Is running every day good for you?
As an inpatient physical therapist at Cape Cod Hospital, and an avid runner, Jennifer Cameron knows the rewards of lacing up the running shoes.
“Mental health, cardiovascular health, weight loss,” she ticks them off. “It’s also social for a lot of people.
“I run 15 miles a day; I try to do 70 miles a week. I run before work to wake myself up and get in a good mindset before entering a stressful environment.”
But Cameron also knows that running every day can lead to injury. Running can be addictive, and she urges runners not to ignore their bodies if they feel aches and pain.
"If you have muscle soreness or joint pain that is persistent, take a few days off from running completely,” she said. “Power walking, yoga and stretching can help speed up your recovery."
Rest days – days when you don’t run, or perhaps do lighter exercise – are important to let your body recuperate after strenuous exercise. According to tips for runners from Oregon Health & Science University, a running program should include at least one rest day.
How to Avoid Injuries
The OHSU orthopedics and rehabilitation division states in its tips that running through pain is a good way to get injured. Injuries can also result by ramping up too quickly. It suggests increasing the length of runs by no more than 10 percent a week.
Cameron said a runner with a sore ankle or foot will likely have poor form, which increases the risk of more severe injuries and chronic joint pain. Increasing intensity or distance too quickly can lead to stress fractures and nagging shin splints.
According to the University of Rochester Medical Center, frequent running injuries include shin splints, inflammation and micro-tears where muscle attaches to the shinbone; Achilles tendinitis, inflammation of the tendon that connects the calf to the heel; and plantar fasciitis, inflammation of connective tissue on the sole of the foot. Treatment for these employs ice, anti-inflammatory medicines, stretching and rest.
To avoid injuries, the UR Medical Center recommends the following for runners:
- Determine your goals. A slower pace may be best for those trying to lose weight, while a faster pace works for improving cardiovascular health.
- Discuss your exercise plan with your doctor if you have arthritis, osteoporosis or related maladies that may increase risk of injury.
- Stretch and warm up before running, particularly the calves and hamstrings, muscles on the back of the thigh. Try jogging for five minutes before and after a run.
- Use good running shoes, preferably from a sports store that helps customers get the correct fit.
It’s important to replace shoes every 300-400 miles you run, according to Cameron. Prior to working in the hospital, she worked as a physical therapist in an outpatient setting.
“Worn-out shoes or poorly fitting shoes are a major contributor to running injuries we see in the outpatient setting,” she said.
Exercise for Your Off Days
Here’s some of Cameron’s suggestions for exercise on rest days, for those who feel they must remain active:
- Vigorous household chores, such as raking leaves or cleaning the house.
- Run walking: Power walk for two minutes, then jog for 30 seconds. Repeat till the day’s distance goal is reached.
- Instead of running, go for a hike or a bike ride.

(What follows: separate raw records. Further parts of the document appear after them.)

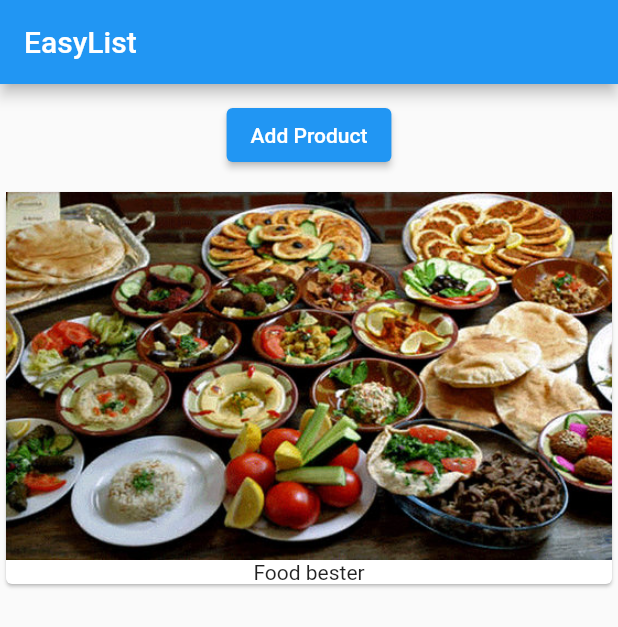
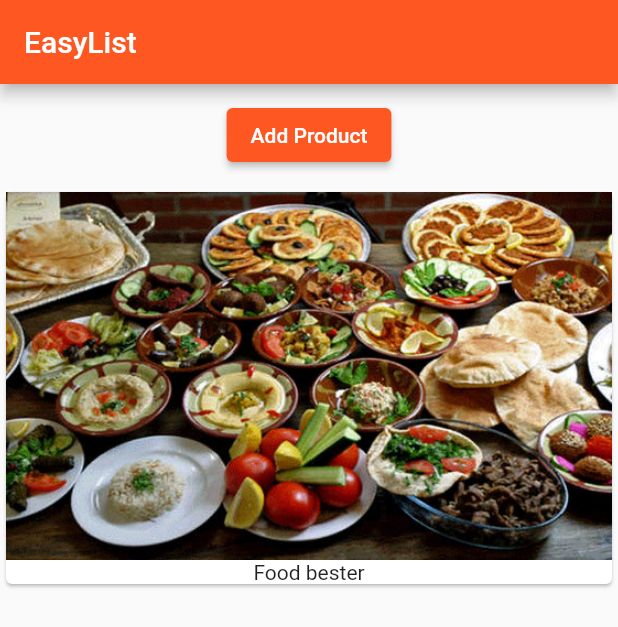
Before and after one commit to sethupavan12/Listing-Mobile-App, a Flutter app: the screen it shows after launch, on a phone screen of 412 x 824 dp. Shown: the top 627 px of the screen. Run offline on Flutter 3.47's test engine with Material 2 defaults, Android fonts, the phone set to English and light mode, and no system bars.

Commit message:
lil tweaks

```diff
--- a/lib/main.dart
+++ b/lib/main.dart
@@ -7,6 +7,7 @@ class MyApp extends StatelessWidget {
   @override
   Widget build(BuildContext context) {
     return MaterialApp(
+        theme: ThemeData(primarySwatch: Colors.deepOrange),
         home: Scaffold(
             appBar: AppBar(
               title: (Text('EasyList')),
--- a/lib/product_manager.dart
+++ b/lib/product_manager.dart
@@ -8,7 +8,6 @@ class ProductManager extends StatefulWidget {
 
   @override
   State<StatefulWidget> createState() {
-    // TODO: implement createState
     return _ProductManagerState();
   }
 }
--- /dev/null
+++ b/stuff.txt
@@ -0,0 +1 @@
+added nothing lol
```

Running the same route can be boring, so Cameron advises varying the difficulty and terrain. If training for a race, or just competing with yourself, try an easier run the day before the most strenuous workout of the week, then rest the day after the peak run.
“As you age, the frequency of rest days should increase,” she said. “Do more walking, cycling.”
For competitive runners, avoid injury by limiting the number of events you enter. Cameron recommends training for no more than one marathon and three to four 5-kilometer races per year.